[Data provided Boundary: Start]

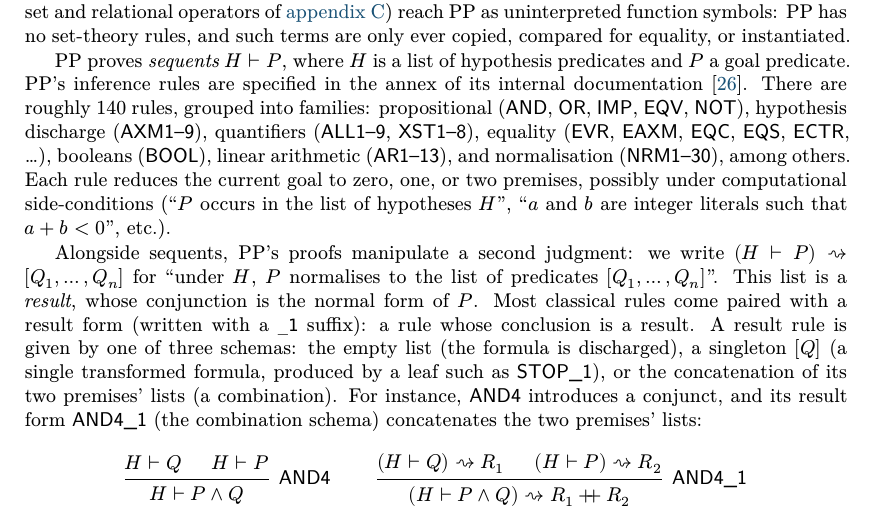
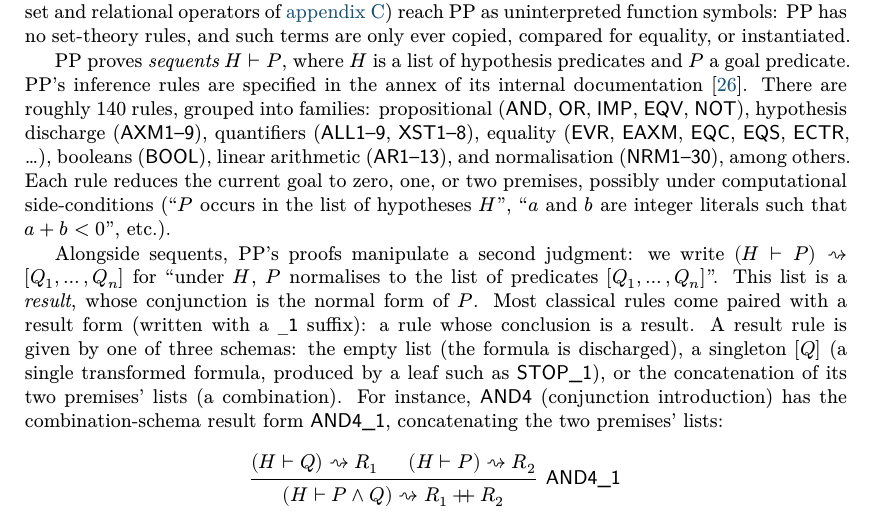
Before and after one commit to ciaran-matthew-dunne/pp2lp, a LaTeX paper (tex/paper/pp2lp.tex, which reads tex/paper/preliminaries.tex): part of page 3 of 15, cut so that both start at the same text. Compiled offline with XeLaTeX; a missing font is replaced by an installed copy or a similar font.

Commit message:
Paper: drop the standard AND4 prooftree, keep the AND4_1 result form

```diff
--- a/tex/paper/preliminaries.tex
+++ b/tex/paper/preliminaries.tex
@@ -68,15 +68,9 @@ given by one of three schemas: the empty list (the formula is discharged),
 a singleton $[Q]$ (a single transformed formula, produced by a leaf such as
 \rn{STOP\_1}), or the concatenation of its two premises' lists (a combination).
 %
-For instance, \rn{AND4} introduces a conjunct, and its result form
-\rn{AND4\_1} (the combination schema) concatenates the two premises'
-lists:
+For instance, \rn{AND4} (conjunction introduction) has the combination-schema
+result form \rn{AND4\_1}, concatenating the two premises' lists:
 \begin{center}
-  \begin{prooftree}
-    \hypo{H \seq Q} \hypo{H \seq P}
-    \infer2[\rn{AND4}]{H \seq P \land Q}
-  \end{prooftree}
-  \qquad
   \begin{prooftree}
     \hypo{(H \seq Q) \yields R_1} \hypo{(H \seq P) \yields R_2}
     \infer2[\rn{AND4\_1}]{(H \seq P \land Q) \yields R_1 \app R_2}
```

[Data provided Boundary: End]
[Data provided Boundary: Start]

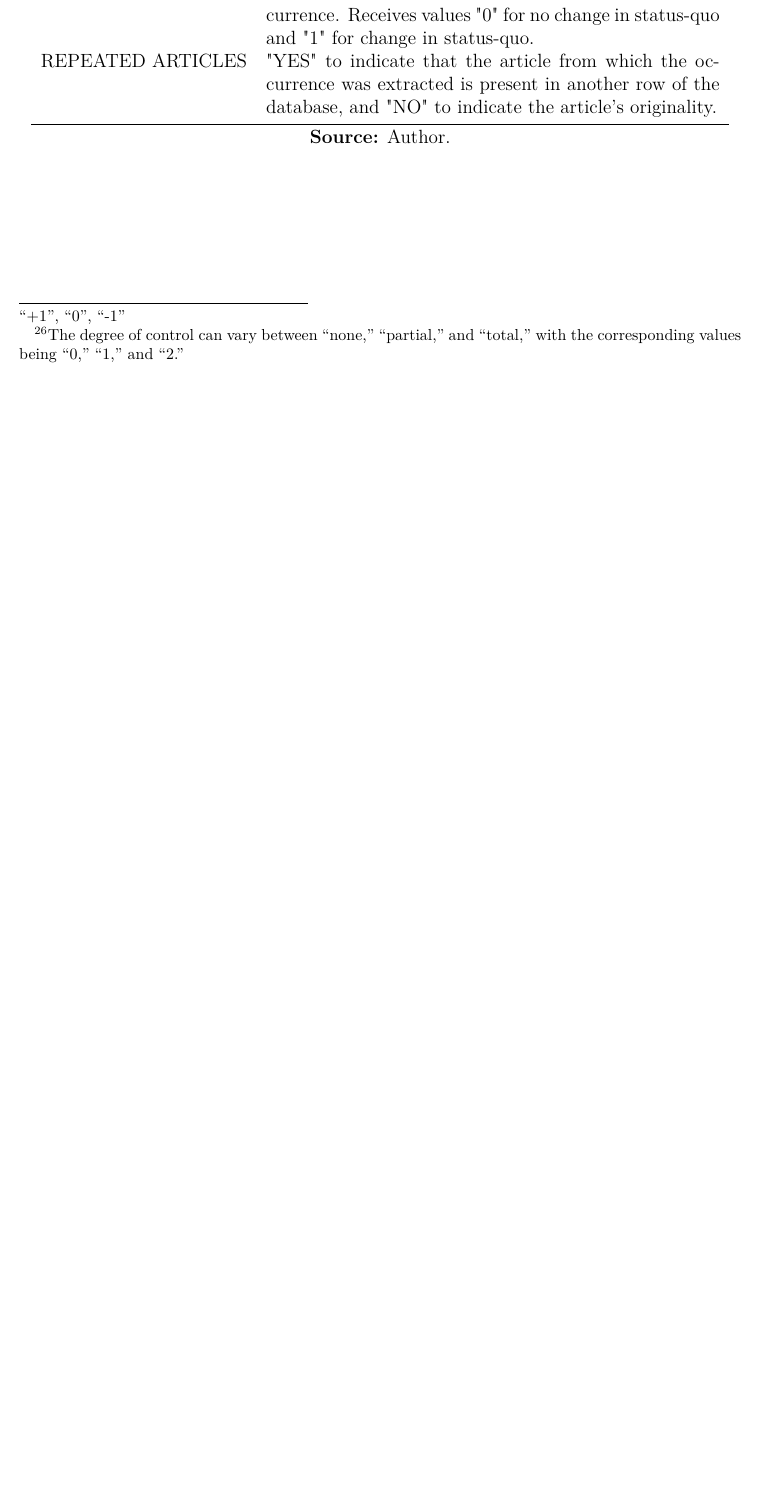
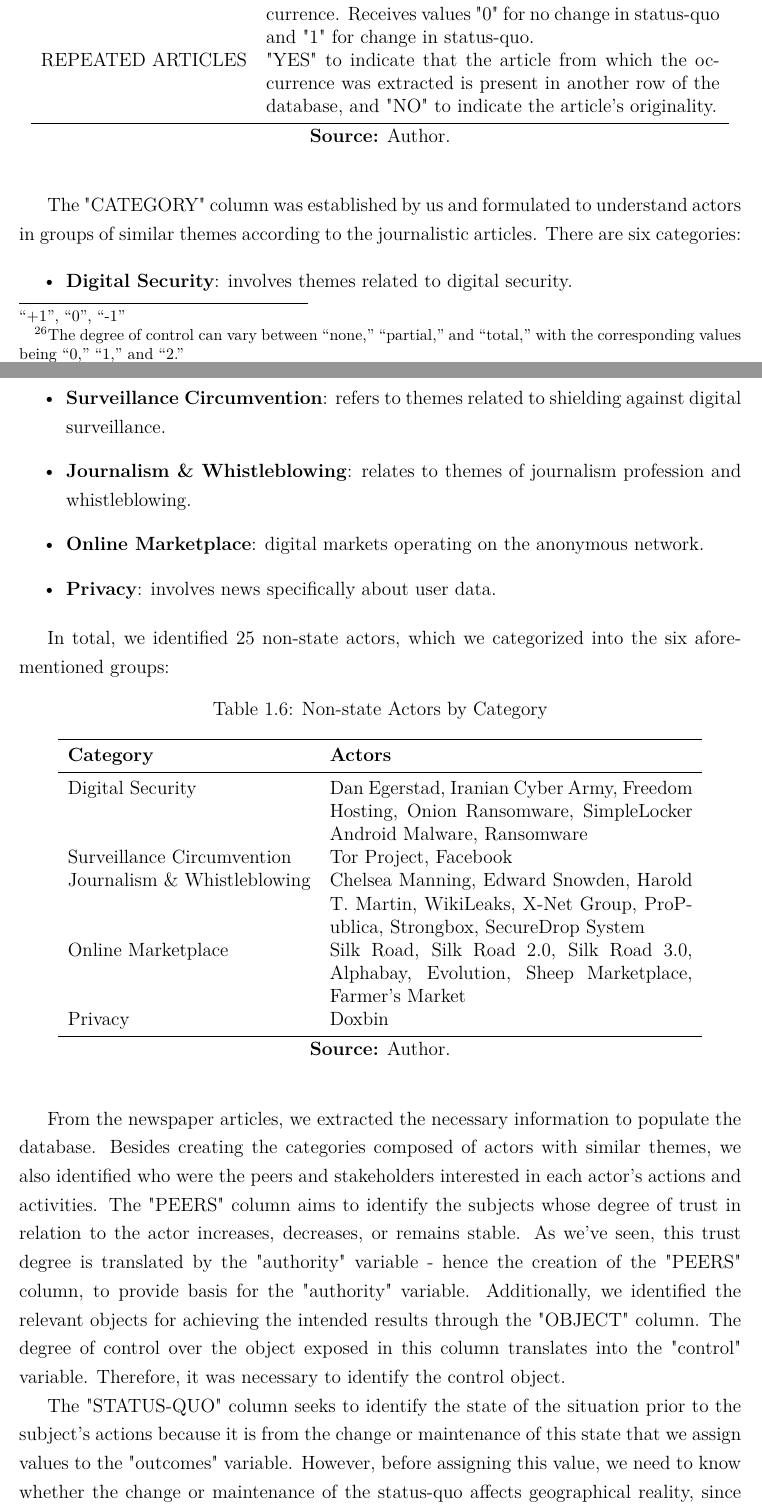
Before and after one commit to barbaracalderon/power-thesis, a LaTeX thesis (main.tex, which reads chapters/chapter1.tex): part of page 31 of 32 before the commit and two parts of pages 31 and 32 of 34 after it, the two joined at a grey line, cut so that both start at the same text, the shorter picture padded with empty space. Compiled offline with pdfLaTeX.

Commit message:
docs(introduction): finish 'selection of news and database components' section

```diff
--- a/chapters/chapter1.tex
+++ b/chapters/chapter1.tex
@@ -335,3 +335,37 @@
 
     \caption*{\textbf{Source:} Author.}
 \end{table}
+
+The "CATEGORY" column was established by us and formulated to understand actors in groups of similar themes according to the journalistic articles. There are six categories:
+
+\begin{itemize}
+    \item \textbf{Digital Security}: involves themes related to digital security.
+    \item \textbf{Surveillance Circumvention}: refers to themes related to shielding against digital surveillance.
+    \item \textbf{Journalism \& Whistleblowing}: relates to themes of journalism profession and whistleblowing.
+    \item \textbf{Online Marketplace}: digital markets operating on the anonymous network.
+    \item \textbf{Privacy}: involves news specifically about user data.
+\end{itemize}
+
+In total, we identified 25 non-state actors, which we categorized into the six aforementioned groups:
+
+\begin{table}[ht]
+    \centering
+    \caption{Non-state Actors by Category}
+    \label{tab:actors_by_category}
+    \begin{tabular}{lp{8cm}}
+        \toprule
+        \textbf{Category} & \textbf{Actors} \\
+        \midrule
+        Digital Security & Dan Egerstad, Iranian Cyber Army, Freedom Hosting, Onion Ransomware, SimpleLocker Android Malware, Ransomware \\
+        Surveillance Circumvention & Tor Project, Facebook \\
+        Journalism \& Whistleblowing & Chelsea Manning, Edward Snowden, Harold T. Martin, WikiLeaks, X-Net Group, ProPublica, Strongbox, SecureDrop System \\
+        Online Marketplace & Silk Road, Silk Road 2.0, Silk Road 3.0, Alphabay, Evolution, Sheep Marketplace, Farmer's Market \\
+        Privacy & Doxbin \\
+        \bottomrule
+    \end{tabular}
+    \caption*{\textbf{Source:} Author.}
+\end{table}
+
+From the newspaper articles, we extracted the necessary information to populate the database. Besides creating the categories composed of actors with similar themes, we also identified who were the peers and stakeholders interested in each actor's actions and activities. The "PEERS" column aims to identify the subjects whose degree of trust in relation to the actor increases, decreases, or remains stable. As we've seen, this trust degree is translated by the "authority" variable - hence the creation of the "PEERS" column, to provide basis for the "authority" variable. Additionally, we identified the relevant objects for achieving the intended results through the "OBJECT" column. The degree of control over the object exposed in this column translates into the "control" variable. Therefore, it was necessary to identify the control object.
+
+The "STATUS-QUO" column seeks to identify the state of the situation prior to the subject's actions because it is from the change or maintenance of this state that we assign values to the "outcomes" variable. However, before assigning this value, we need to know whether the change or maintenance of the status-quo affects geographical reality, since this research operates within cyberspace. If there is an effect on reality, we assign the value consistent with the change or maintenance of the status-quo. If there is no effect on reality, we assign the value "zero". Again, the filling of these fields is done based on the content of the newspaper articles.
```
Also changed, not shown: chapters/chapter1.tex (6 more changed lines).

[Data provided Boundary: End]

▶ **Exercise**: Using the data above, return every line that contains the string "combination".

▶ **The answer**:
 \rn{STOP\_1}), or the concatenation of its two premises' lists (a combination).
-\rn{AND4\_1} (the combination schema) concatenates the two premises'
+For instance, \rn{AND4} (conjunction introduction) has the combination-schema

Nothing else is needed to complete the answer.